Scholars of information technology already knew Mr Swartz as a person of nearly exotic brilliance who helped invent the RSS system for distributing content when he was barely a teenager and co-founded the social sharing site Reddit.
Swartz, who was just 26, had a history of depression. However, as colleagues and associates filled the ether with tributes to his achievements, attention turned to his 2011 arrest for allegedly stealing thousands of scientific articles from a closed archive at MIT called JSTOR, with alleged intent to distribute them for free on content-sharing websites.
He was due to stand trial on 13 charges of data theft this year. He was facing fines and up to 30 years in prison had he been convicted.
Critics have accused prosecutors in Boston of harrying Swartz and losing any sense of proportion as they pursued the case. Since the weekend, more than 1500 copyright-protected articles have been made accessible for free on the internet by authors and owners as a tribute to Swartz under the common name, #pdftribute.
"He was brilliant, and funny. A kid genius," Larry Lessig, director of the Edmond J. Safra Centre for Ethics at Harvard University, wrote in his blog. Swartz was a fellow at Harvard and attached to the Safra Centre when he allegedly hacked into JSTOR on the MIT campus. A petition signed by 12,000 people has been sent to the White House demanding the sacking of the prosecutor who was in charge of the Swartz case, US Attorney Carmen Ortiz.
"A soul, a conscience, the source of a question I have asked myself a million times: What would Aaron think?" Professor Lessig went on. "That person is gone today, driven to the edge by what a decent society would only call bullying. I get wrong. But I also get proportionality. And if you don't get both, you don't deserve to have the power of the United States government behind you."
MIT has also begun some soul-searching amid suggestions that while JSTOR sought to play down the seriousness of Swartz's intrusion into their system - he is accused of breaking into a computer cupboard at MIT and wiring up his laptop to purloin the JSTOR files - and asked prosecutors to drop the case, the authorities at MIT sided with prosecutors.

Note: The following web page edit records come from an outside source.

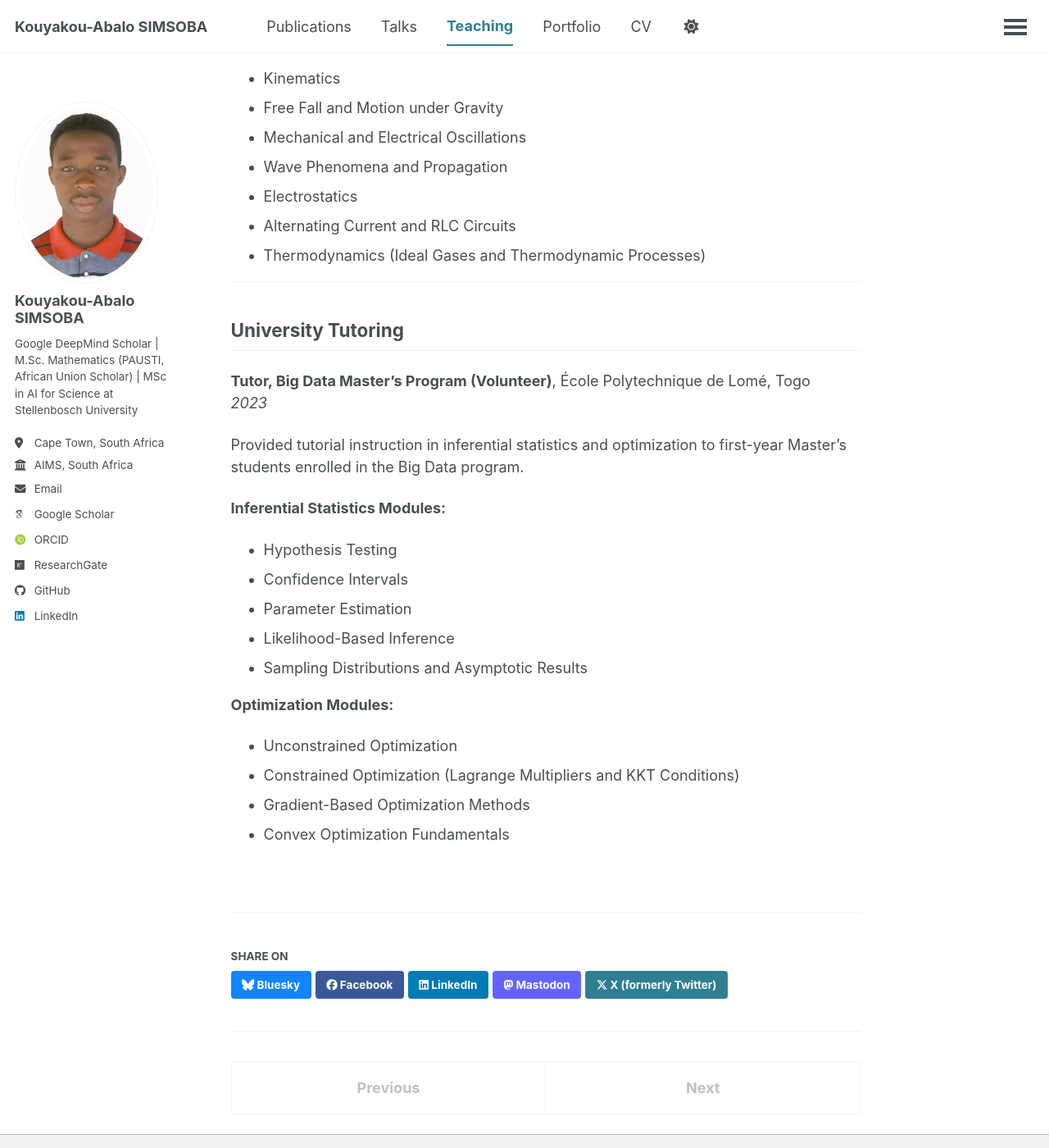
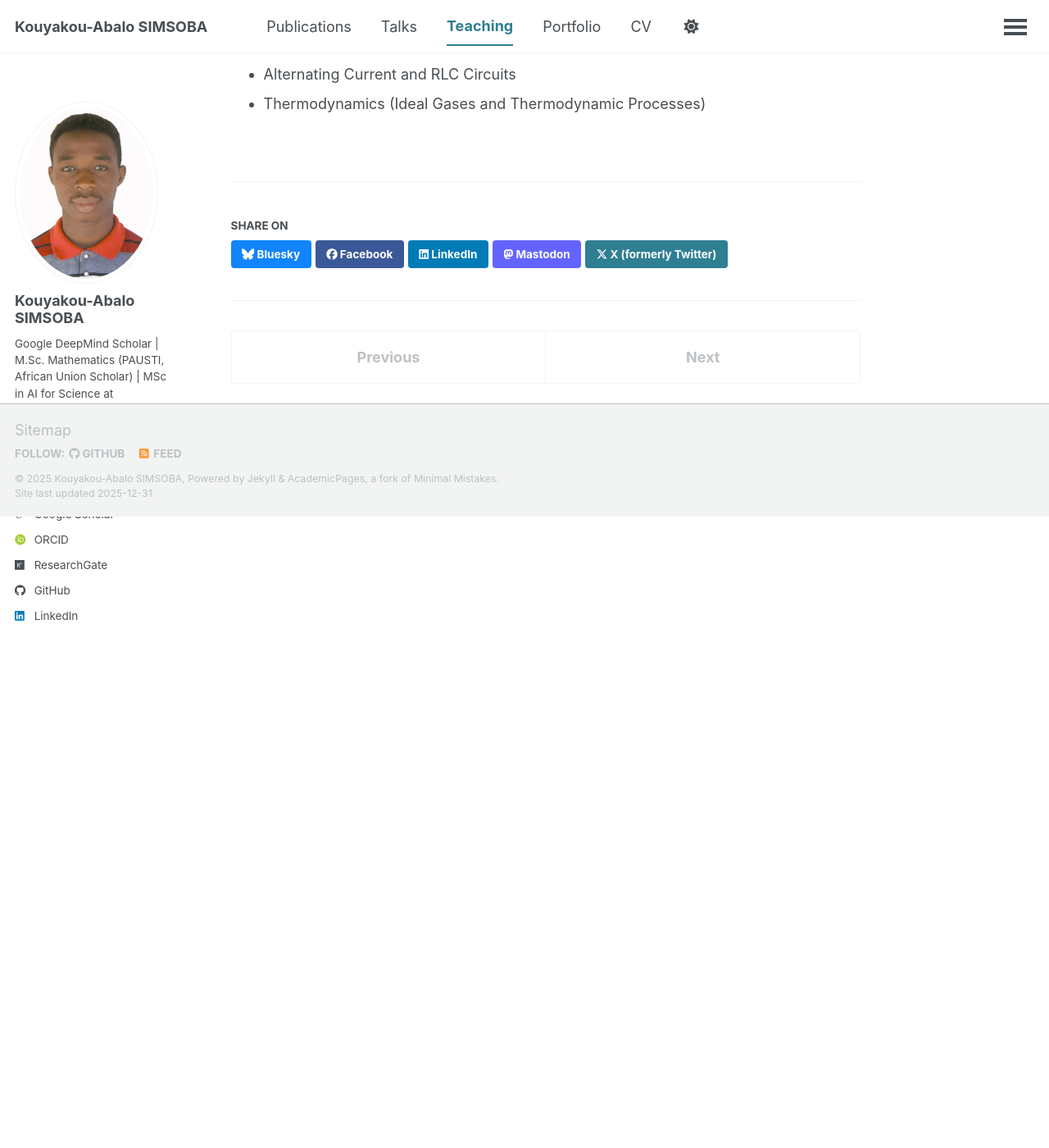
Before and after one commit to simsoba-research/simsoba-research.github.io, a Jekyll site: the page built from _teaching/2014-spring-teaching-1.md, in a window 1280 px wide and 1400 px high, scrolled down 808 px. Shown: the whole window at 82% size. Built offline with Jekyll 4.4.1, drawn with Linux system fonts in a browser that asks for light colours; some web fonts are replaced; a script bundle is joined from its source files by our own code; library files that are not in the unit come from our copies; after the commit the page ends 1438 px from its top, so only the background shows below that; some of the changed text lies outside the part shown.

Commit message:
Update 2014-spring-teaching-1.md

```diff
--- a/_teaching/2014-spring-teaching-1.md
+++ b/_teaching/2014-spring-teaching-1.md
@@ -1,15 +1,12 @@
 ---
-layout: single
-title: "Teaching"
-permalink: /teaching/
-author_profile: true
+title: "Mathematics and Physics Teacher"
+collection: teaching
+type: "Secondary Education"
+permalink: /teaching/high-school-kara
+venue: "High Schools in Kara"
+date: 2019-01-01
+location: "Kara, Togo"
 ---
-
-## Secondary Education
-<u></u>
-
-**Mathematics and Physics Teacher**, Kara, Togo
-*2019 – 2023*
 
 Delivered high school-level instruction in mathematics and physics to diverse student cohorts, with a strong emphasis on conceptual understanding, analytical reasoning, and systematic problem-solving.
 
@@ -31,26 +28,3 @@ Delivered high school-level instruction in mathematics and physics to diverse st
 * Electrostatics
 * Alternating Current and RLC Circuits
 * Thermodynamics (Ideal Gases and Thermodynamic Processes)
-
----
-
-## University Tutoring
-<u></u>
-
-**Tutor, Big Data Master's Program (Volunteer)**, École Polytechnique de Lomé, Togo
-*2023*
-
-Provided tutorial instruction in inferential statistics and optimization to first-year Master's students enrolled in the Big Data program.
-
-**Inferential Statistics Modules:**
-* Hypothesis Testing
-* Confidence Intervals
-* Parameter Estimation
-* Likelihood-Based Inference
-* Sampling Distributions and Asymptotic Results
-
-**Optimization Modules:**
-* Unconstrained Optimization
-* Constrained Optimization (Lagrange Multipliers and KKT Conditions)
-* Gradient-Based Optimization Methods
-* Convex Optimization Fundamentals
```
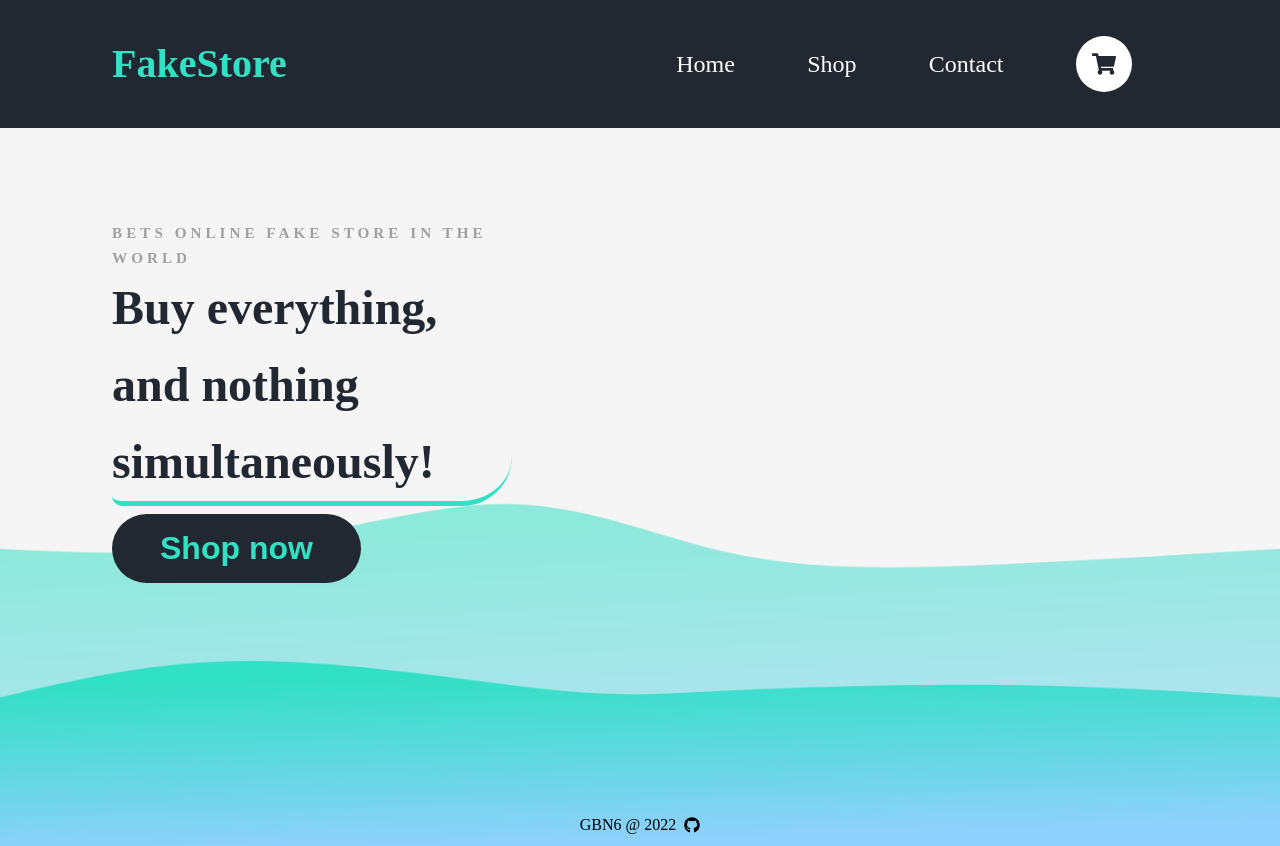
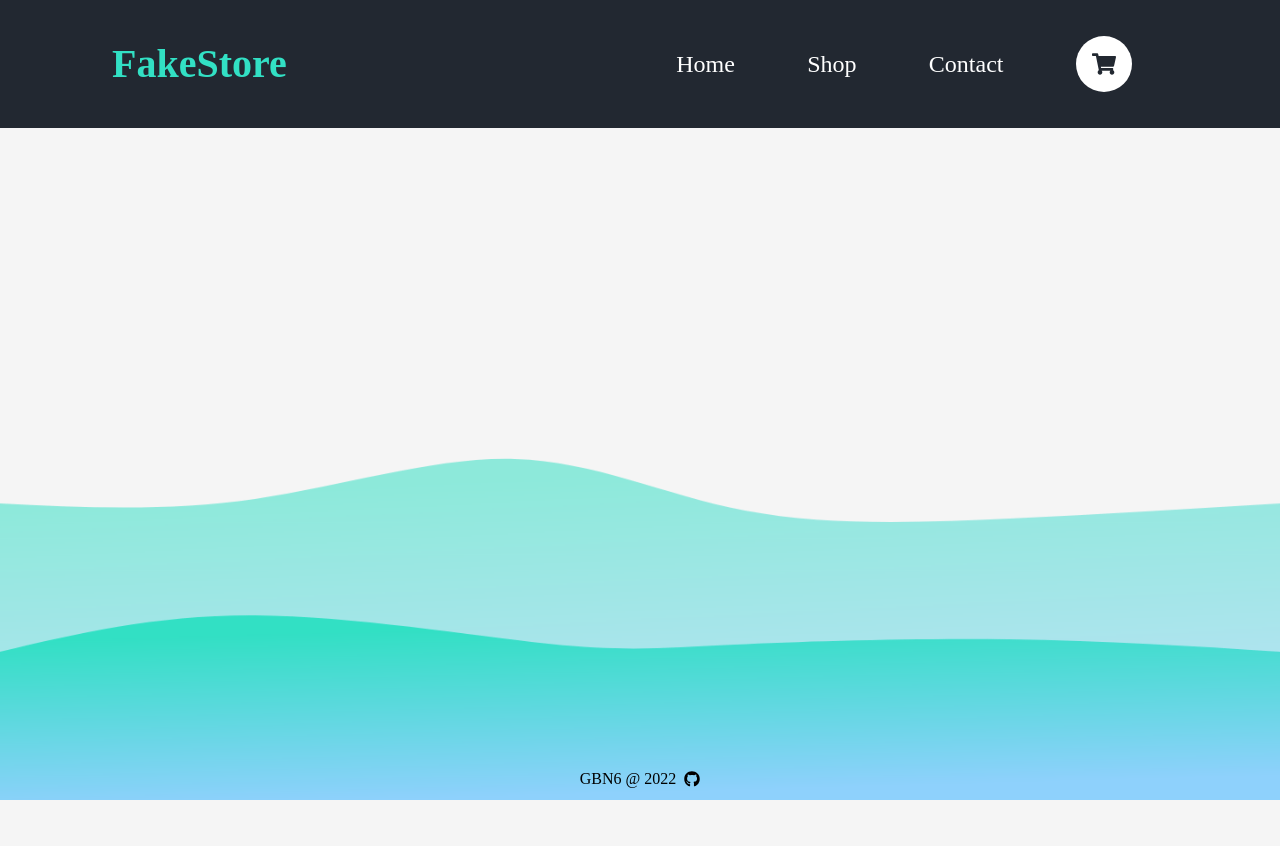
Before and after one commit to GBN6/shopping-cart, a React (Create React App) app: page / in a window 1280 px wide. After the commit the page ends 800 px from the top, so only its background shows below. Built offline with nearby package versions, Linux system fonts and the light colour scheme.

Commit message:
Fix home page link route

```diff
--- a/package.json
+++ b/package.json
@@ -7,6 +7,7 @@
     "@testing-library/jest-dom": "^5.16.5",
     "@testing-library/react": "^13.4.0",
     "@testing-library/user-event": "^13.5.0",
+    "gh-pages": "^4.0.0",
     "react": "^18.2.0",
     "react-dom": "^18.2.0",
     "react-icons": "^4.4.0",
@@ -16,6 +17,8 @@
   },
   "scripts": {
     "start": "react-scripts start",
+    "predeploy": "npm run build",
+    "deploy": "gh-pages -d build",
     "build": "react-scripts build",
     "test": "react-scripts test",
     "eject": "react-scripts eject"
--- a/src/App.js
+++ b/src/App.js
@@ -63,7 +63,7 @@ const App = () => {
     <BrowserRouter className='app'>
       <Nav cartAmount={cartAmount} />
       <Routes>
-        <Route path='/' element={<Home />} />
+        <Route path='/shopping-cart' element={<Home />} />
         <Route
           path='/shop'
           element={<Shop handleAddToCart={handleAddToCart} />}
--- a/src/components/NavBar.js
+++ b/src/components/NavBar.js
@@ -13,7 +13,7 @@ const Nav = (props) => {
           </Link>
         </div>
         <nav className='nav-links'>
-          <Link className='text-link' to='/'>
+          <Link className='text-link' to='/shopping-cart'>
             Home
           </Link>
           <Link className='text-link' to='/shop'>
```
Also changed, not shown: 1 other file (tests, documents, lock files or other folders).
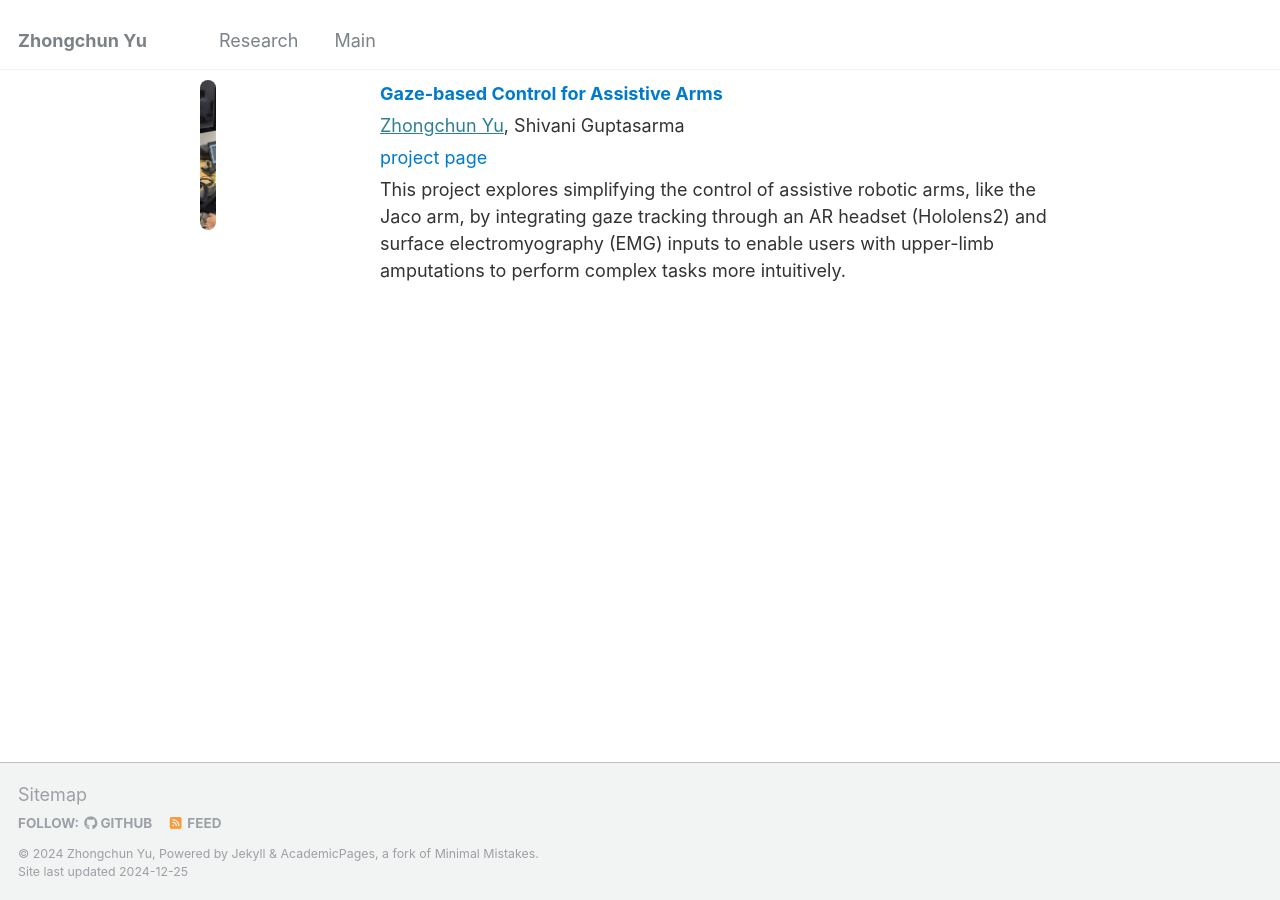
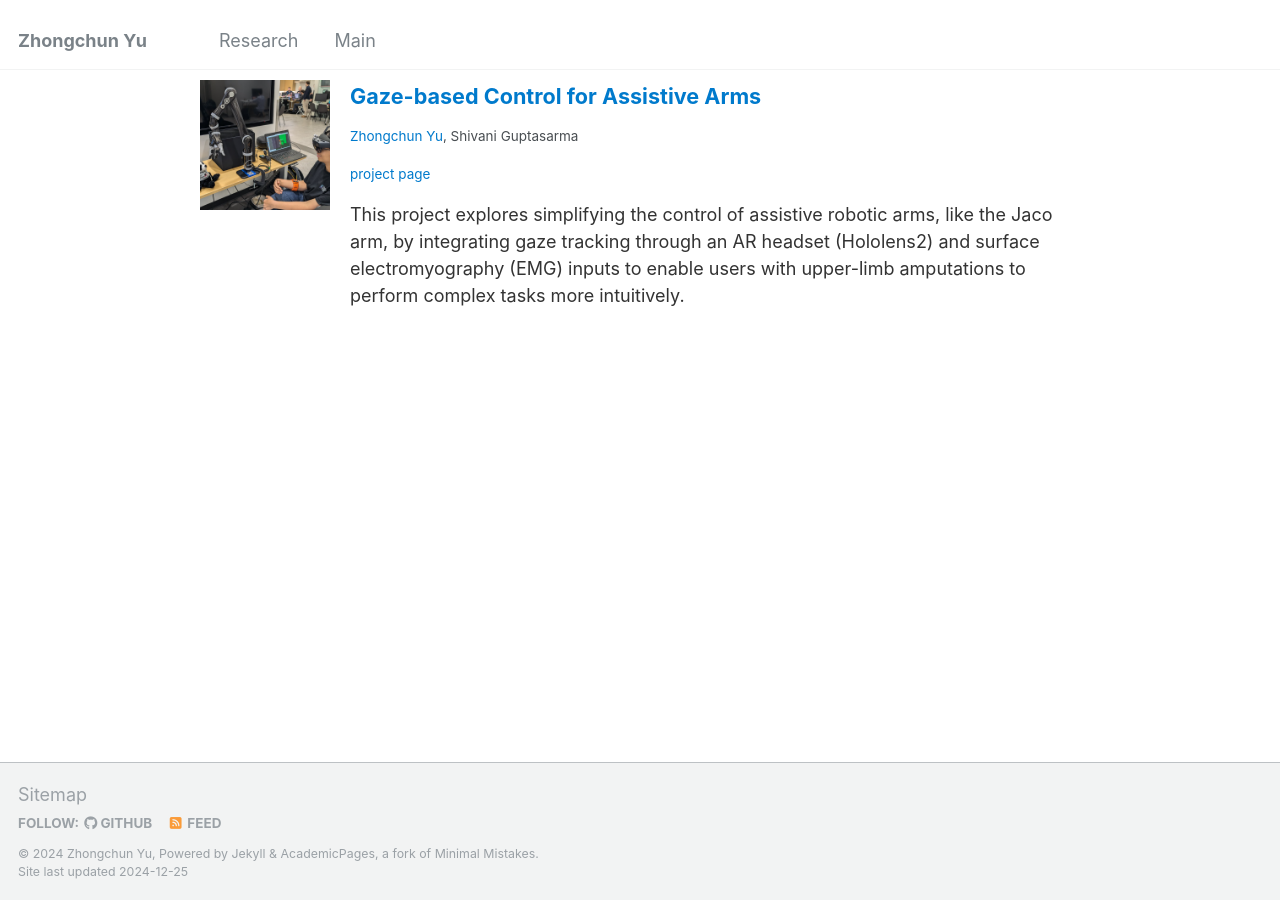
Before and after one commit to yuzhongchun17/yuzhongchun17.github.io, a Jekyll site: the page built from _pages/research.html, in a window 1280 px wide. Built offline with Jekyll 4.4.1, drawn with Linux system fonts in a browser that asks for light colours.

Commit message:
Update research.html

```diff
--- a/_pages/research.html
+++ b/_pages/research.html
@@ -10,79 +10,86 @@ permalink: /research/
   <meta charset="UTF-8">
   <meta name="viewport" content="width=device-width, initial-scale=1.0">
   <title>Research</title>
-  <style>
+    <style>
     /* Research Table Styles */
     .research-table {
       width: 100%;
       max-width: 900px;
       margin: 0 auto;
-      border-collapse: collapse; /* Ensure borders are collapsed */
-      border: none; /* Remove table border */
+      border-collapse: collapse;
+      border: none;
     }
 
     .research-table td {
       vertical-align: top;
       padding: 10px;
-      border: none; /* Remove cell borders */
+      border: none;
     }
 
     .research-table tr {
-      border: none; /* Remove row borders */
+      border: none;
     }
 
     .research-media {
-      width: 20%;
+      width: 150px; /* Consistent width for all images */
+      height: 150px; /* Consistent height for all images */
+      overflow: hidden; /* Crop overflow */
       display: flex;
       align-items: center;
       justify-content: center;
+      border-radius: 8px; /* Optional rounded corners */
     }
 
     .research-media img {
-      width: 150px; /* Make the image square */
-      height: 150px; /* Force the height to match width */
-      object-fit: cover; /* Ensure the image content fits and crops excess */
-      border-radius: 8px; /* Optional: add rounded corners */
+      width: 100%; /* Ensure image fits the container */
+      height: 100%; /* Ensure image fits the container */
+      object-fit: cover; /* Maintain aspect ratio and crop overflow */
     }
 
     .research-content {
-      width: 80%;
+      width: calc(100% - 150px); /* Take remaining space */
     }
 
     .research-title {
-      font-size: 1.0rem;
+      font-size: 1.2rem;
       font-weight: bold;
       text-decoration: none;
       color: #007acc;
-      transition: color 0.3s; /* Smooth transition for hover effect */
+      transition: color 0.3s;
     }
 
     .research-title:hover {
       color: orange; /* Change to orange on hover */
-      text-decoration: none; /* Remove underline */
+      text-decoration: none;
     }
 
-    .research-authors,
-    .research-meta,
-    .research-links,
+    .research-authors a {
+      color: #007acc;
+      text-decoration: none; /* Remove underline */
+      font-weight: normal; /* Ensure it’s not bold */
+      transition: color 0.3s;
+    }
+
+    .research-authors a:hover {
+      color: orange; /* Change to orange on hover */
+      text-decoration: none; /* Ensure no underline */
+    }
+
     .research-description {
-      margin: 5px 0;
       font-size: 1rem;
       color: #333;
-    }
-
-    .research-meta {
-      font-style: italic;
+      margin-top: 5px;
     }
 
     .research-links a {
       color: #007acc;
       text-decoration: none;
-      transition: color 0.3s; /* Smooth transition for hover effect */
+      transition: color 0.3s;
     }
 
     .research-links a:hover {
-      color: orange; /* Change to orange on hover */
-      text-decoration: none; /* Remove underline */
+      color: orange;
+      text-decoration: none;
     }
 
     /* Responsive adjustments */
```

Those who run JSTOR "declined to pursue their own action against Aaron, and they asked the government to drop it," Lessig wrote. "MIT, to its great shame, was not as clear, and so the prosecutor had the excuse he needed to continue his war against the 'criminal' who we loved and knew as Aaron."
The MIT investigation into these and other claims has been ordered by the university's president, Rafael Reif. He appointed Hal Abelson, a professor of electrical engineering and computer science at MIT, and a founding director of Creative Commons and the Free Software Foundation, to lead the probe.
"I want to express very clearly that I and all of us at MIT are extremely saddened by the death of this promising young man who touched the lives of so many," Reif said. "It pains me to think that MIT played any role in a series of events that have ended in tragedy."
A funeral for Swartz is set for tomorrow in a synagogue in Highland Park, north of Chicago.
Among those offering tributes to him is Tim Berners-Lee, creator of the world wide web.
"Aaron dead. World wanderers, we have lost a wise elder. Hackers for right, we are one down. Parents all, we have lost a child. Let us weep," he said via a post on Twitter.
In a statement the family of Swartz and his girlfriend said his death was a "the product of a criminal justice system rife with intimidation and prosecutorial overreach". The statement specifically blamed decisions by the Massachusetts prosecutors' office and MIT.
Activists who considered Swartz their pied piper took early revenge on MIT by hacking into the university's website and crashing it for periods over the weekend.